Written by Jen Finn
Not long before U.S. EPA Administrator Lisa Jackson resigned from President Obama's cabinet, it was revealed she spent years using a secret e-mail account to conduct official business. Under pressure, the agency has started releasing those e-mails, which provide a glimpse into how top officials at the agency worked to outmaneuver lawmakers and the press. But I found one of Jackson's e-mails particularly astounding and hypocritical, given the agency's apparent obsession with politics and PR spin.
"The public health and environmental laws that Congress has enacted depend on rigorous adherence to the best available science," Jackson wrote in a message to the agency's 17,000 employees. "That is why, when I became Administrator, I pledged to uphold values of scientific integrity every day." Jackson added that the EPA's decisions "should be arrived at independently using well-established scientific methods, including peer review, to assure rigor, accuracy and impartiality."
As a biologist in a much earlier career, I agree completely with these statements. But I found them shocking because under Jackson's leadership, the EPA has subjected the state of Alaska and the developer of the proposed Pebble copper mine to one of the most unscientific regulatory assaults in the agency's 43-year history.
Read the full story at the Daily Caller>>
National Fisherman Live: 3/10/15
In this episode, Online Editor Leslie Taylor talks with Mike McLouglin, vice president of Dunlop Industrial and Protective Footwear.
National Fisherman Live: 2/24/15
In this episode:
March date set for disaster aid dispersal
Oregon LNG project could disrupt fishing
NOAA tweaks gear marking requirement
N.C. launches first commercial/recreational dock
Spiny lobster traps limits not well received
SeaShare, a non-profit organization that facilitates donations of seafood to feed the hungry, announced on Wednesday, July 29 that it had partnered up with Alaska seafood companies, freight companies and the Coast Guard, to coordinate the donation and delivery of 21,000 pounds of halibut to remote villages in western Alaska.
On Wednesday, the Coast Guard loaded 21,000 pounds of donated halibut on its C130 airplane in Kodiak and made the 634-mile flight to Nome.Read more...
The New England Fishery Management Council is soliciting applications for seats on the Northeast Trawl Survey Advisory Panel and the deadline to apply is July 31 at 5:00 p.m.
The panel will consist of 16 members including members of the councils and the Atlantic States Fishery Commission, industry experts, non-federal scientists and Northeast Fisheries Science Center scientists.
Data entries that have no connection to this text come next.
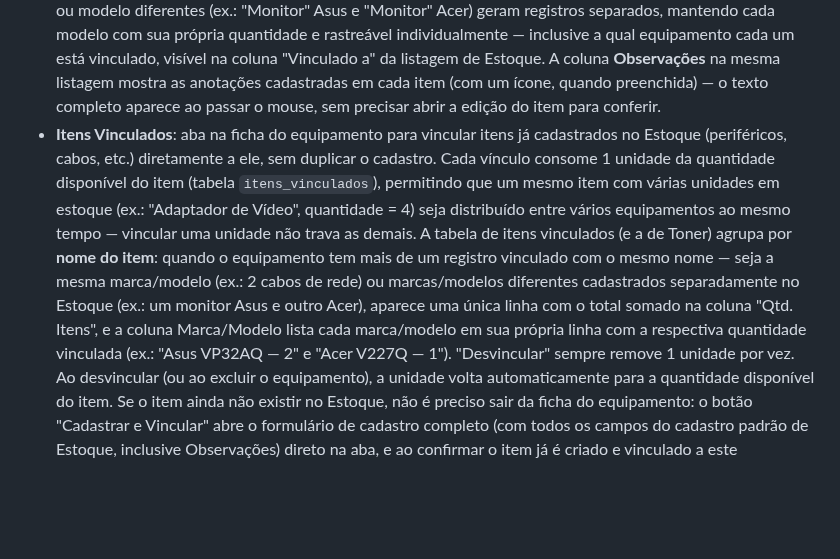
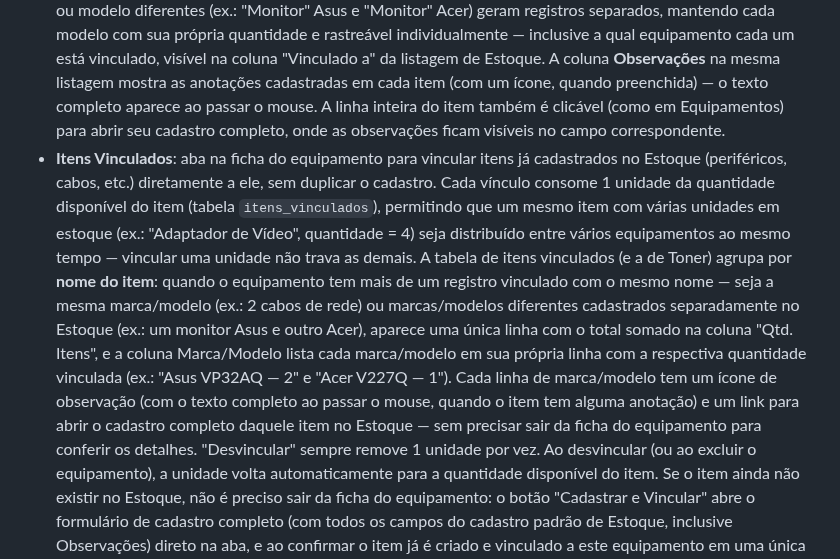
Before and after one commit to SalomaoKonjunski/Web-SCATI, a Markdown page: web-scati/web-scati/README.md, the part around the change. Rendered like a GitHub page; blank space fills up the shorter version.

Commit message:
Documenta o acesso às observações a partir do cadastro do equipamento

```diff
--- a/web-scati/web-scati/README.md
+++ b/web-scati/web-scati/README.md
@@ -280,8 +280,9 @@ web-scati/
   está vinculado, visível na coluna "Vinculado a" da listagem de
   Estoque. A coluna **Observações** na mesma listagem mostra as anotações
   cadastradas em cada item (com um ícone, quando preenchida) — o texto
-  completo aparece ao passar o mouse, sem precisar abrir a edição do item
-  para conferir.
+  completo aparece ao passar o mouse. A linha inteira do item também é
+  clicável (como em Equipamentos) para abrir seu cadastro completo, onde
+  as observações ficam visíveis no campo correspondente.
 - **Itens Vinculados**: aba na ficha do equipamento para vincular itens já
   cadastrados no Estoque (periféricos, cabos, etc.) diretamente a ele, sem
   duplicar o cadastro. Cada vínculo consome 1 unidade da quantidade
@@ -296,7 +297,11 @@ web-scati/
   Asus e outro Acer), aparece uma única linha com o total somado na
   coluna "Qtd. Itens", e a coluna Marca/Modelo lista cada marca/modelo
   em sua própria linha com a respectiva quantidade vinculada (ex.:
-  "Asus VP32AQ — 2" e "Acer V227Q — 1"). "Desvincular" sempre remove 1
+  "Asus VP32AQ — 2" e "Acer V227Q — 1"). Cada linha de marca/modelo tem um
+  ícone de observação (com o texto completo ao passar o mouse, quando o
+  item tem alguma anotação) e um link para abrir o cadastro completo
+  daquele item no Estoque — sem precisar sair da ficha do equipamento
+  para conferir os detalhes. "Desvincular" sempre remove 1
   unidade por vez. Ao desvincular (ou ao
   excluir o equipamento), a unidade volta automaticamente para a
   quantidade disponível do item. Se o item ainda não existir no Estoque,
```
Panel members are expected to serve for three years.Read more...